[Web page edit records]
"""
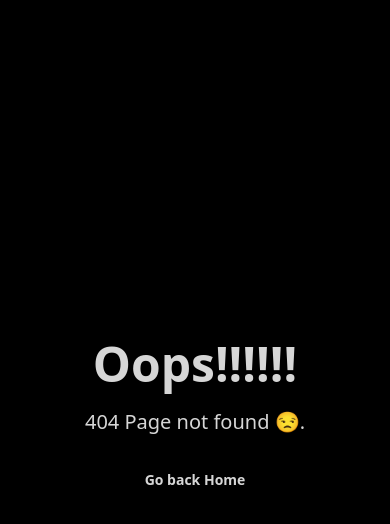
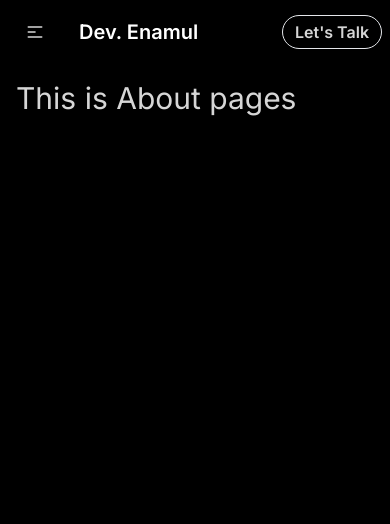
Before and after one commit to devenamulshikder/my-portfolio, a React (Vite) app: page /about in a window 390 px wide. Before the commit this address had no page. Shown: the top 524 px of the page. Built offline with nearby package versions, Linux system fonts and the light colour scheme.

Commit message:
navbar added and responsive

```diff
--- a/src/components/Navbar.jsx
+++ b/src/components/Navbar.jsx
@@ -1,11 +1,61 @@
+/* eslint-disable react/no-unescaped-entities */
 
+import { NavLink } from "react-router-dom";
 
 const Navbar = () => {
-    return (
-        <div>
+  const navlink = (
+    <>
+      <li className="text-xl font-semibold">
+        <NavLink to='/'>Home</NavLink>
+      </li>
+      <li className="text-xl font-semibold">
+        <NavLink to='/about'>About</NavLink>
+      </li>
+      <li className="text-xl font-semibold">
+        <NavLink to='/portfolio'>Portfolio</NavLink>
+      </li>
+    </>
+  );
 
+  return (
+    <div className="navbar bg-base-100">
+      <div className="navbar-start">
+        <div className="dropdown">
+          <div tabIndex={0} role="button" className="btn btn-ghost lg:hidden">
+            <svg
+              xmlns="http://www.w3.org/2000/svg"
+              className="h-5 w-5"
+              fill="none"
+              viewBox="0 0 24 24"
+              stroke="currentColor"
+            >
+              <path
+                strokeLinecap="round"
+                strokeLinejoin="round"
+                strokeWidth="2"
+                d="M4 6h16M4 12h8m-8 6h16"
+              />
+            </svg>
+          </div>
+         <div className="">
+         <ul
+            tabIndex={0}
+            className="menu menu-sm dropdown-content mt-3 z-[1] p-2 shadow bg-base-100 rounded-box w-52"
+          >
+            {navlink}
+          </ul>
+         </div>
         </div>
-    );
+        <a className="btn btn-ghost text-xl text-[#FFFFFF] inter">Dev. Enamul</a>
+      </div>
+      <div className="navbar-center hidden lg:flex">
+        <ul className="menu menu-horizontal px-1">{navlink}</ul>
+      </div>
+      <div className="navbar-end">
+        <a className="border px-3 py-1 rounded-full lg:text-xl font-semibold">Let's Talk</a>
+      </div>
+    </div>
+  );
 };
 
 export default Navbar;
--- a/src/index.css
+++ b/src/index.css
@@ -1,3 +1,11 @@
+@import url("https://fonts.googleapis.com/css2?family=Inter:wght@100..900&family=Lora:ital,wght@0,400..700;1,400..700&display=swap");
 @tailwind base;
 @tailwind components;
 @tailwind utilities;
+
+body {
+  font-family: "Inter", sans-serif;
+}
+.lora {
+  font-family: "Lora", serif;
+}
--- a/src/layout/Root.jsx
+++ b/src/layout/Root.jsx
@@ -1,11 +1,13 @@
-
+import { Outlet } from "react-router-dom";
+import Navbar from "../components/Navbar";
 
 const Root = () => {
-    return (
-        <div>
-
-        </div>
-    );
+  return (
+    <div className="max-w-7xl mx-auto">
+      <Navbar />
+      <Outlet></Outlet>
+    </div>
+  );
 };
 
 export default Root;
--- a/src/pages/About.jsx
+++ b/src/pages/About.jsx
@@ -3,7 +3,7 @@
 const About = () => {
     return (
         <div>
-            <h3 className="text-3xl">This is About pages</h3>
+            <h3 className="text-3xl p-4">This is About pages</h3>
         </div>
     );
 };
--- a/src/pages/Home.jsx
+++ b/src/pages/Home.jsx
@@ -3,7 +3,7 @@
 const Home = () => {
     return (
         <div>
-            <h3 className="text-3xl">This is home page</h3>
+            <h3 className="text-3xl p-4">This is home page</h3>
         </div>
     );
 };
--- a/src/pages/Portfolio.jsx
+++ b/src/pages/Portfolio.jsx
@@ -1,6 +1,6 @@
 const Portfolio = () => {
   return (
-    <div>
+    <div className="p-4">
       <h3>This is My Portfolio</h3>
     </div>
   );
```
Also changed, not shown: src/routes/Routes.jsx (+10 -0 lines).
"""
How many lines in the data above hold the word "hidden"? Answer with the number alone.

2